--- START ---
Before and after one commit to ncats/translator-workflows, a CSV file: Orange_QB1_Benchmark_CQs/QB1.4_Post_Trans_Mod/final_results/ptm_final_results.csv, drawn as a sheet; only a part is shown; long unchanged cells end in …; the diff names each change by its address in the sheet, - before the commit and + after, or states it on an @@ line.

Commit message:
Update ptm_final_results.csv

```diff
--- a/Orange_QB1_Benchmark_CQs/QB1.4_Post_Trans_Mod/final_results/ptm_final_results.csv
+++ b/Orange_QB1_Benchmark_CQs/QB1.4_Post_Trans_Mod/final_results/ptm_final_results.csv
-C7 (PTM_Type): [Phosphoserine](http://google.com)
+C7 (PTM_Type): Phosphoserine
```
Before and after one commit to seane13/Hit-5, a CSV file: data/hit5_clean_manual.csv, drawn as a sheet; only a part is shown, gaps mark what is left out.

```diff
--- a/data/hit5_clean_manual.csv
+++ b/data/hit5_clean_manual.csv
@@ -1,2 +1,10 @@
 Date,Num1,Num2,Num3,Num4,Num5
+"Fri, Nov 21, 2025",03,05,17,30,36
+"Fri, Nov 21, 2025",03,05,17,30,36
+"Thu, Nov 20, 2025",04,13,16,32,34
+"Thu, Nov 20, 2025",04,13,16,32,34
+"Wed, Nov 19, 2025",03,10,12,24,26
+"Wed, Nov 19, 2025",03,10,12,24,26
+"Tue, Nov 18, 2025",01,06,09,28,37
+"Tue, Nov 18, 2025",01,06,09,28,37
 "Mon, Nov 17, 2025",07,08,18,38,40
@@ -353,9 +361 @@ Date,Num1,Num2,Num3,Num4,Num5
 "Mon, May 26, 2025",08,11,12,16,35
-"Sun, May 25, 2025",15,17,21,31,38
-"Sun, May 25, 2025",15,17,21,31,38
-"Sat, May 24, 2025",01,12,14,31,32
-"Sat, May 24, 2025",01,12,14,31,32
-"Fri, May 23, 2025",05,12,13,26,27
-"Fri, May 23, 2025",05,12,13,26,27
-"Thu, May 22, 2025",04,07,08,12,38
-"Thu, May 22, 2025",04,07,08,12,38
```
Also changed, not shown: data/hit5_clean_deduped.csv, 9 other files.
--- END ---
» WHAT TO DO:
Check each line of the material for "data" and report how many have it. Add no other words.

» RESULT:
4